The Association of German Chambers of Commerce and Industry (DIHK) on Tuesday announced a program to help refugees find jobs in the country.
"It's our intention to help refugees get traineeships and vocational training," DIHK President Eric Schweitzer told reporters in Berlin, warning though that the full integration of refugees into the domestic jobs market could take up to 10 years.
The umbrella organization said it was willing to spend some 20 million euros ($21.7 million) on the scheme, with at least 170 regional supervisors to serve as contacts for local firms willing to help refugees.
Drop in the ocean?
Part of the resources to be allocated is to go into career guidance and job placement initiatives for the rapidly growing number of refugees in Germany.
Schweitzer said he was not yet in a position to say just how many new arrivals would profit from the program. Economic pundits have argued that out of a million refugees expected in Germany throughout 2015, some 200,000 will eventually land proper jobs.
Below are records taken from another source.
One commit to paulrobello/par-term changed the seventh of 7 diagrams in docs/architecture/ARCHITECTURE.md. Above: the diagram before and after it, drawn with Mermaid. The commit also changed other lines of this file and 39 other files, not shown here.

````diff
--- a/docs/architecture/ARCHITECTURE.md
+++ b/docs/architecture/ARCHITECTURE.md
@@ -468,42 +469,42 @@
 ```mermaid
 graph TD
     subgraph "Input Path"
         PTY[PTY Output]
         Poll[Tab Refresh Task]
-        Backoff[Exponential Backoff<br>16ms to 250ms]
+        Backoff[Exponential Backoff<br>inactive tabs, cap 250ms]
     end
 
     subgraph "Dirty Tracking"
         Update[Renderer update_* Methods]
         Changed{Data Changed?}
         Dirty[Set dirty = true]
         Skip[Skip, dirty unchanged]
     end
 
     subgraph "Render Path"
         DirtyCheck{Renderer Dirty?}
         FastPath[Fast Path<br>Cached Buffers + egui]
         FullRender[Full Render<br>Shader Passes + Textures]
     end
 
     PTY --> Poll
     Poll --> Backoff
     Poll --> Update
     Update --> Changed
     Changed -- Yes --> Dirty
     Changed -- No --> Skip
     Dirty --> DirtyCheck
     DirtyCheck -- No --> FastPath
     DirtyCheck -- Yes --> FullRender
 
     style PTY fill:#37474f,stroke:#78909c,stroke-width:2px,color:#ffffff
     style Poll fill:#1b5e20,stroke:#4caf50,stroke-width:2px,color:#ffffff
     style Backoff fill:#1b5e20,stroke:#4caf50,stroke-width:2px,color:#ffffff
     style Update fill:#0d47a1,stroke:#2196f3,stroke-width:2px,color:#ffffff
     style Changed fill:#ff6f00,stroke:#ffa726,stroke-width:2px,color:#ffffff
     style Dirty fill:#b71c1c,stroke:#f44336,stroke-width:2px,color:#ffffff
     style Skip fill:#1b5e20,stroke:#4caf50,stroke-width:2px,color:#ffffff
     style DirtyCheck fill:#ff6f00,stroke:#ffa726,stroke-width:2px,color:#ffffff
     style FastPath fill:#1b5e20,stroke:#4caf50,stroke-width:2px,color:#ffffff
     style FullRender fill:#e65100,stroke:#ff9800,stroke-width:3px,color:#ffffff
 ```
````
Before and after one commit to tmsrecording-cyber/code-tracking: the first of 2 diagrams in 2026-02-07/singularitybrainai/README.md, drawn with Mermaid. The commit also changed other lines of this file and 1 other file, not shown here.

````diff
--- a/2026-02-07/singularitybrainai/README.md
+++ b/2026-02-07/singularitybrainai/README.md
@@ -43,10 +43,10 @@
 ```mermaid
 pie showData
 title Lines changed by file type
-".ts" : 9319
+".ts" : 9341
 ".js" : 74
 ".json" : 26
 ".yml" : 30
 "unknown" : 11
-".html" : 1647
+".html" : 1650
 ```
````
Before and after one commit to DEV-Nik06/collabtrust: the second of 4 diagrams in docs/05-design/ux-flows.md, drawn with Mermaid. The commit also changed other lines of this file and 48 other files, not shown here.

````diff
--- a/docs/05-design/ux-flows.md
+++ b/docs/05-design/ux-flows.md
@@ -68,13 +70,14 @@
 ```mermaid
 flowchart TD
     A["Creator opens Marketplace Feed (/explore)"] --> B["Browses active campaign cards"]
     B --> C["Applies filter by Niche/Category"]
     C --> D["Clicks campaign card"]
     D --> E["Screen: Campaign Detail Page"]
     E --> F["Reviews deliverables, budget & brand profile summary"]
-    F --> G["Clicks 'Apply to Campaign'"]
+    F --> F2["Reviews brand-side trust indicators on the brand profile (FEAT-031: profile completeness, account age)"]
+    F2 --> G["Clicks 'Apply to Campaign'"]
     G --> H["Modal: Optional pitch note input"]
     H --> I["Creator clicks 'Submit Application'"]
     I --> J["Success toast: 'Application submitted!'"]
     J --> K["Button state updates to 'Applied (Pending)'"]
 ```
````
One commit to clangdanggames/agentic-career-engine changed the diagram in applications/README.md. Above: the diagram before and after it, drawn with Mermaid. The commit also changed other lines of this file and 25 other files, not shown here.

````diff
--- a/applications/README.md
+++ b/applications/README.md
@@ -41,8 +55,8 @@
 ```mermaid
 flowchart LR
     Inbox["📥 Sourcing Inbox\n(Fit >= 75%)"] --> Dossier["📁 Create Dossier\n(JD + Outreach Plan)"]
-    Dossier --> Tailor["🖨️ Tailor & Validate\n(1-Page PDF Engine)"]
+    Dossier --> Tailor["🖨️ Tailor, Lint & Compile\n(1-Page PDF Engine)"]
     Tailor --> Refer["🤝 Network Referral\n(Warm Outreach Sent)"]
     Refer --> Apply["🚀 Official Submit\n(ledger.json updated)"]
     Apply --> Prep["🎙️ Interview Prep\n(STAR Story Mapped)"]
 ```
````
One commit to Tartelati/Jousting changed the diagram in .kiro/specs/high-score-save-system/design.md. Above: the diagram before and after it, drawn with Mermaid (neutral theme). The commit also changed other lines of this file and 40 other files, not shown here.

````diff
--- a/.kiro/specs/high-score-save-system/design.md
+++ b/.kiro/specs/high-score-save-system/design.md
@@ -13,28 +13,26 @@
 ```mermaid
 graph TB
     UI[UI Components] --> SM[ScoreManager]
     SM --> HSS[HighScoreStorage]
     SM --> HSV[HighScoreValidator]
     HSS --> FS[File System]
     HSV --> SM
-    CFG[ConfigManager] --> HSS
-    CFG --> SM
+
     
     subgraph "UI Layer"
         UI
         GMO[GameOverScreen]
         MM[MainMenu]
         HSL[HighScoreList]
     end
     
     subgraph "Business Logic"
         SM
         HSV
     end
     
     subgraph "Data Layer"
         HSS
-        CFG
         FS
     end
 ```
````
DIHK officials called on lawmakers to do away with some of the bureaucratic hurdles still facing refugees. Among other things, they suggested a specific rule favoring jobseekers from the EU should be done away with completely in light of the new realities on the ground.
hg/cjc (Reuters, DIHK)